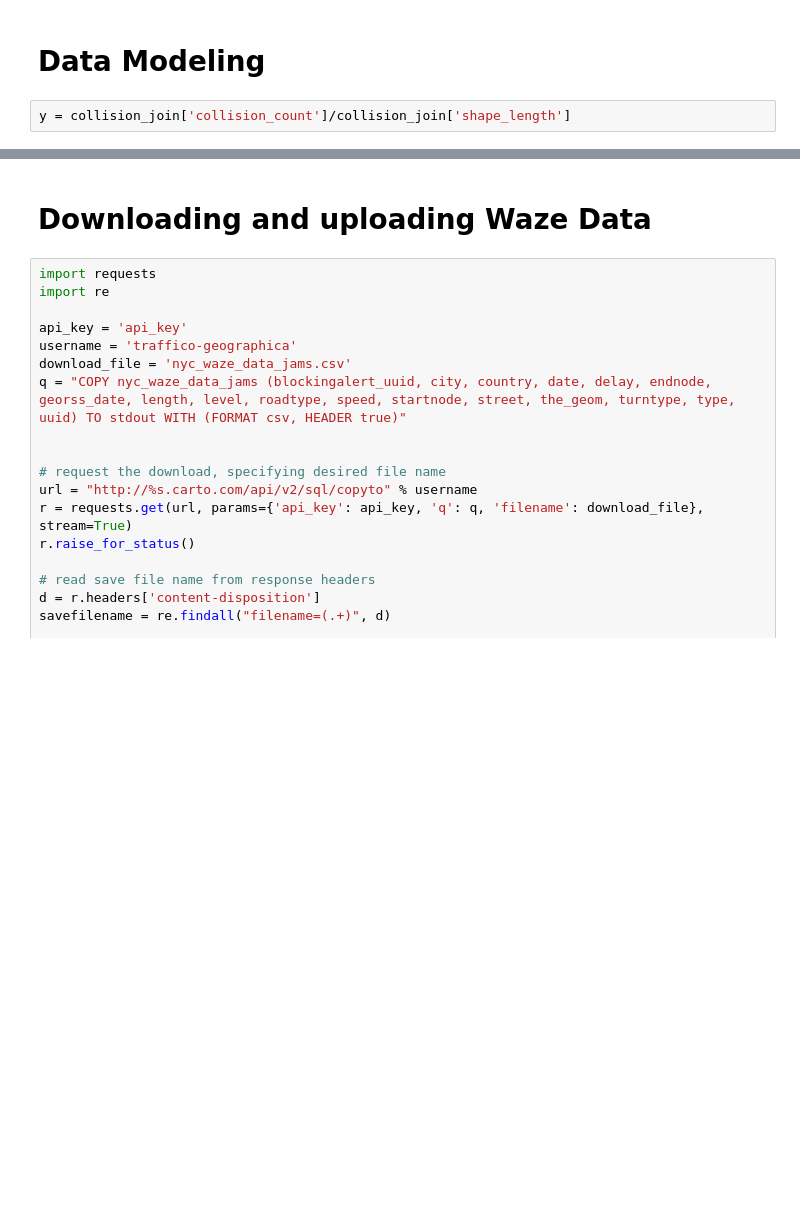
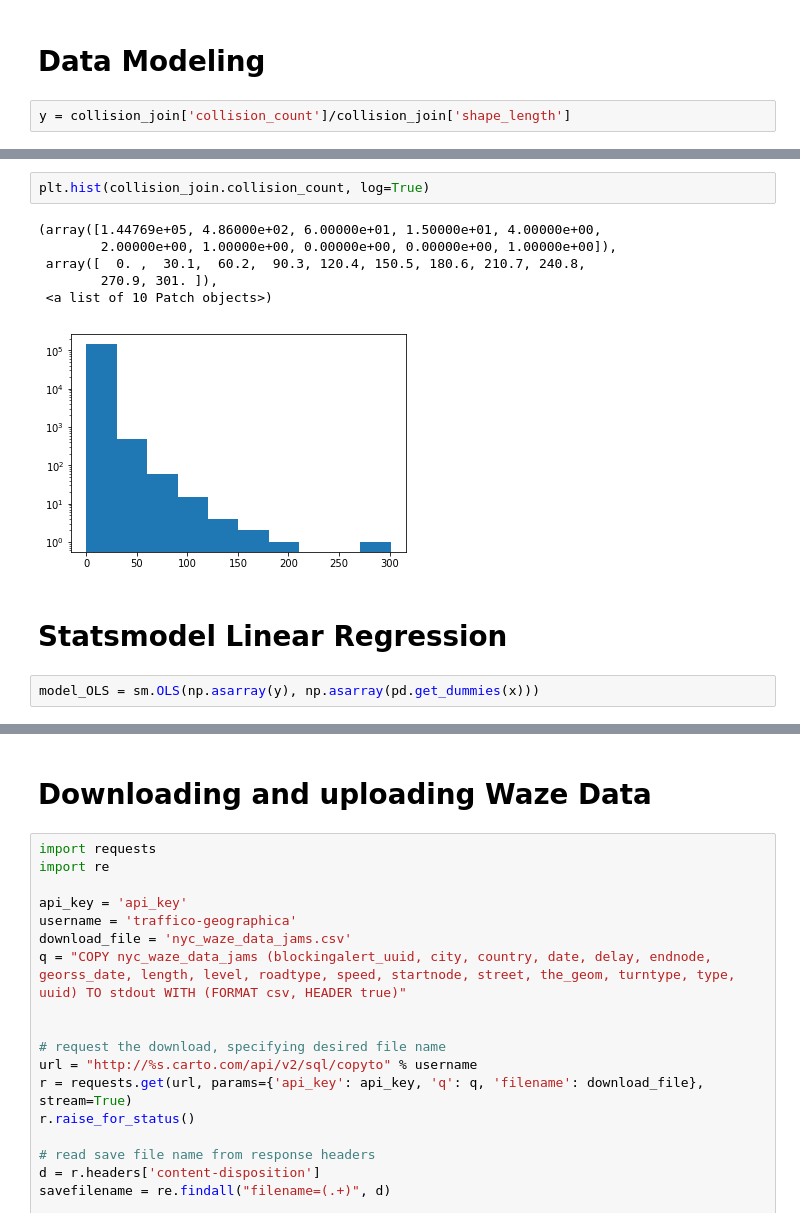
Before and after one commit to michellemho/nyc_collisions, a Jupyter notebook: NYC Road Collision Processing.ipynb, the cells around one changed output, grey strips where cells are left out. Drawn from its saved outputs; the diff is of its cells as text; blank space fills up the shorter version.

```diff
--- a/NYC Road Collision Processing.ipynb
+++ b/NYC Road Collision Processing.ipynb
@@ -413,0 +498,13 @@ x = collision_join[['bike_trafdir', 'bikelane', 'featuretyp', 'nonped', 'number_
+# %%
+plt.hist(collision_join.collision_count, log=True)
+# %% [output]
+(array([1.44769e+05, 4.86000e+02, 6.00000e+01, 1.50000e+01, 4.00000e+00,
+        2.00000e+00, 1.00000e+00, 0.00000e+00, 0.00000e+00, 1.00000e+00]),
+ array([  0. ,  30.1,  60.2,  90.3, 120.4, 150.5, 180.6, 210.7, 240.8,
+        270.9, 301. ]),
+ <a list of 10 Patch objects>)
+[figure, added]
+# %% [markdown]
+# Statsmodel Linear Regression
+# %%
+model_OLS = sm.OLS(np.asarray(y), np.asarray(pd.get_dummies(x)))
```
Also changed, not shown: parts of 34 cells of this notebook, 1 other file.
******************************
Work item: What is needed is a word-for-word copy of the records above, excluding pictures.

Expected answer:
Before and after one commit to michellemho/nyc_collisions, a Jupyter notebook: NYC Road Collision Processing.ipynb, the cells around one changed output, grey strips where cells are left out. Drawn from its saved outputs; the diff is of its cells as text; blank space fills up the shorter version.

```diff
--- a/NYC Road Collision Processing.ipynb
+++ b/NYC Road Collision Processing.ipynb
@@ -413,0 +498,13 @@ x = collision_join[['bike_trafdir', 'bikelane', 'featuretyp', 'nonped', 'number_
+# %%
+plt.hist(collision_join.collision_count, log=True)
+# %% [output]
+(array([1.44769e+05, 4.86000e+02, 6.00000e+01, 1.50000e+01, 4.00000e+00,
+        2.00000e+00, 1.00000e+00, 0.00000e+00, 0.00000e+00, 1.00000e+00]),
+ array([  0. ,  30.1,  60.2,  90.3, 120.4, 150.5, 180.6, 210.7, 240.8,
+        270.9, 301. ]),
+ <a list of 10 Patch objects>)
+[figure, added]
+# %% [markdown]
+# Statsmodel Linear Regression
+# %%
+model_OLS = sm.OLS(np.asarray(y), np.asarray(pd.get_dummies(x)))
```
Also changed, not shown: parts of 34 cells of this notebook, 1 other file.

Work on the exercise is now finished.